That “human touch” and increased social presence helped students feel “a sense of closeness with their instructor” (Borup, West, Thomas & Graham, 2014).
Those benefits of video feedback add to increasing student confidence. “[One student] also explained that the authenticity of video feedback helped her to increase her confidence in her abilities because she could better see that the instructor “felt like [she] was competent in what [she] was doing.” The ability of students to see their instructors’ demeanor and hear their tone of voice was also helpful in avoiding misconceptions” (Borup, West, Thomas & Graham, 2014).
Instructors felt similarly regarding video feedback’s ability to convey their emotions, stating “that the visual and vocal cues in video allowed students to recognize the authenticity of their emotions” (Borup, West, Thomas & Graham, 2014).
Online feedback in the form of video or synchronized feedback saves you time and can help develop your skills as an instructor (Leibold & Schwartz, 2015).
“Feedback is an important intervention for the online educator because it is an opportunity to develop the instructor-learner relationship, improve academic performance, and enhance learning” (Leibold & Schwartz, 2015).

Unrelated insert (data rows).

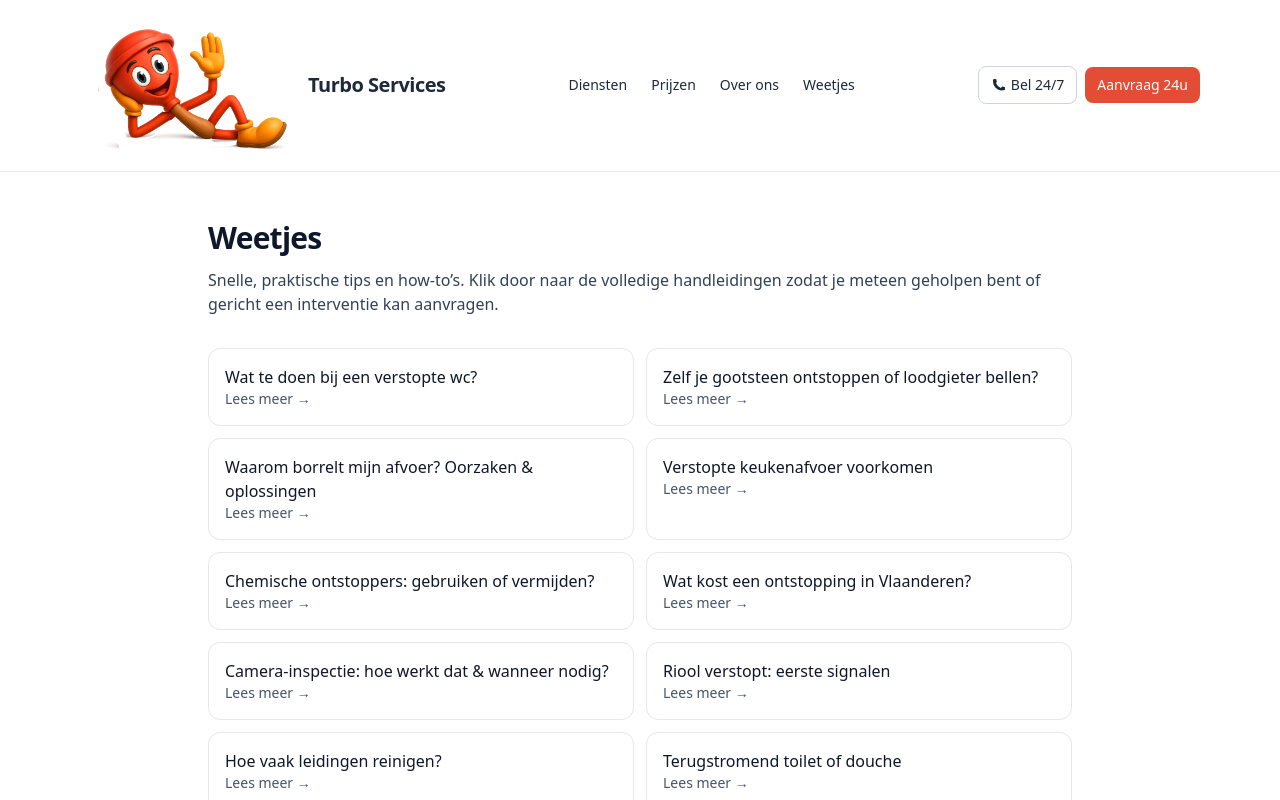
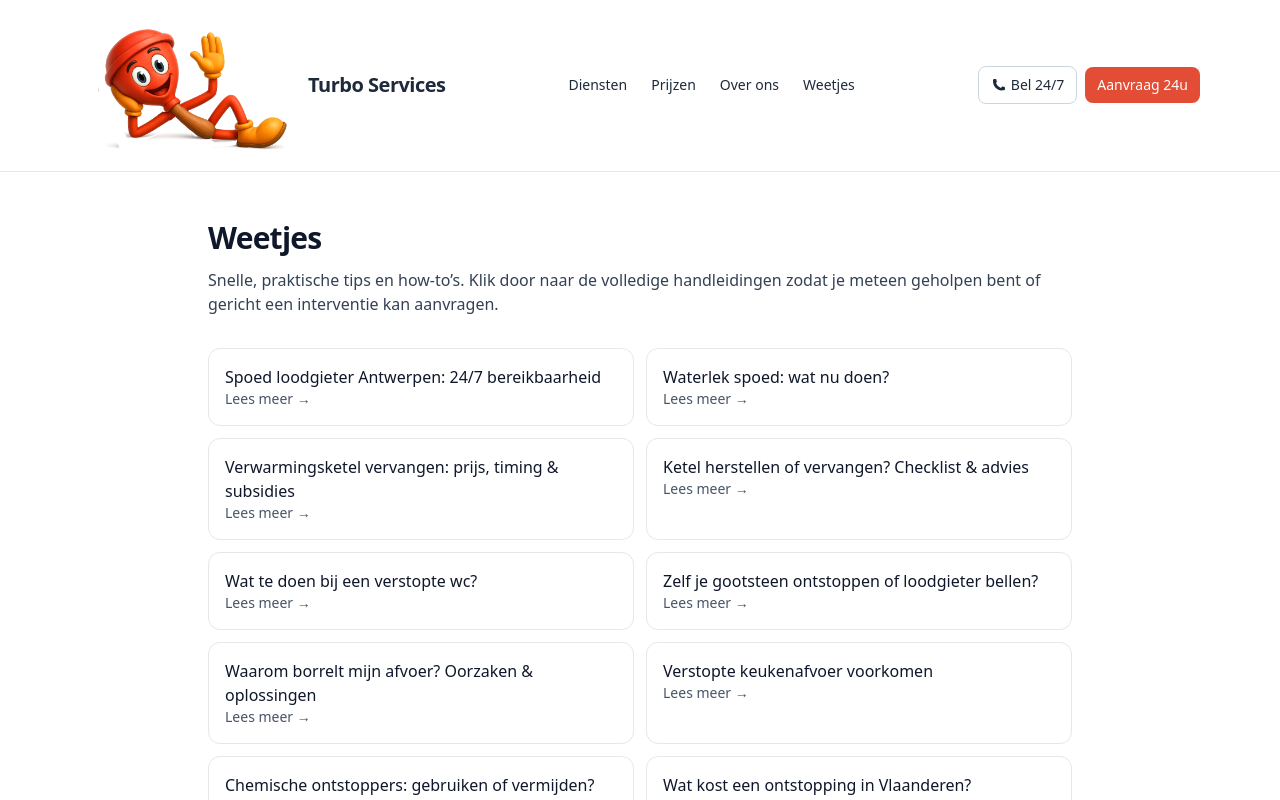
Before and after one commit to Turbo-89/turboservices, a Next.js app: page /blog in a window 1280 px wide. Shown: the top 800 px of the page. Built offline with nearby package versions, Linux system fonts and the light colour scheme.

Commit message:
Update page.tsx

```diff
--- a/app/blog/page.tsx
+++ b/app/blog/page.tsx
@@ -9,6 +9,13 @@ export const metadata: Metadata = {
 };
 
 const items = [
+  // ── Losse kennisbank-artikels (niet in /ontstopping)
+  { href: "/kennisbank/spoed-loodgieter", label: "Spoed loodgieter Antwerpen: 24/7 bereikbaarheid" },
+  { href: "/kennisbank/spoed-waterlek", label: "Waterlek spoed: wat nu doen?" },
+  { href: "/kennisbank/verwarmingsketel-vervangen", label: "Verwarmingsketel vervangen: prijs, timing & subsidies" },
+  { href: "/kennisbank/ketel-herstellen-of-vervangen", label: "Ketel herstellen of vervangen? Checklist & advies" },
+
+  // ── Ontstopping (submap)
   { href: "/kennisbank/ontstopping/verstopte-wc", label: "Wat te doen bij een verstopte wc?" },
   { href: "/kennisbank/ontstopping/gootsteen-ontstoppen", label: "Zelf je gootsteen ontstoppen of loodgieter bellen?" },
   { href: "/kennisbank/ontstopping/afvoer-borrelt", label: "Waarom borrelt mijn afvoer? Oorzaken & oplossingen" },
```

Strategy 5: Use multiple feedback types to create a “feedback rich” environment.
To reap all those benefits of online learning, establishing an effective feedback strategy is key. First, create multiple avenues of feedback for students: “promote learner self-reflection, use peer review, vary feedback so it fits the assignment, user group feedback, teacher feedback, and automated feedback” (Leibold & Schwartz, 2015).
Remember that online feedback should build upon itself over the course of the semester. “An online instructor needs to not only consider the design and descriptive elements to provide for their courses but also must afford opportunities that will provide assignments feedback that build on one another until the objectives for the course are achieved. So feedback takes on a wider variety of dimensions with online instruction than with face-to-face instruction” (Jones & Blankenship, 2014) .
As mentioned earlier, rubrics can be a fundamental part of your online feedback strategy. “In a descriptive exploratory, two phase study, Bonnel and Boehm (2011) studied best practices for giving feedback to online learners.
Common themes emerged: 1) maximize technology, 2) use rubrics, templates, and automated responses, 3) have a system, and 4) create a feedback-rich environment” (Leibold & Schwartz, 2015).
Five themes that you should cultivate to improve online feedback are “student involvement and individualization (feedback being a mutual process involving both student and instructor); positively constructive (providing constructive guidance that builds confidence); gentle guidance (offering explicit expectations and ongoing coaching); timeliness (mutually established and met timelines); and future orientation (applicable to future situations) (Getzlaf, et al., 2009)” (Jones & Blankenship, 2014).
To learn even more about giving feedback, read our Ultimate Guide to Feedback for Educators.
If you’re looking for even more awesome content right in your inbox, subscribe to our communication newsletter, Drop the Mic.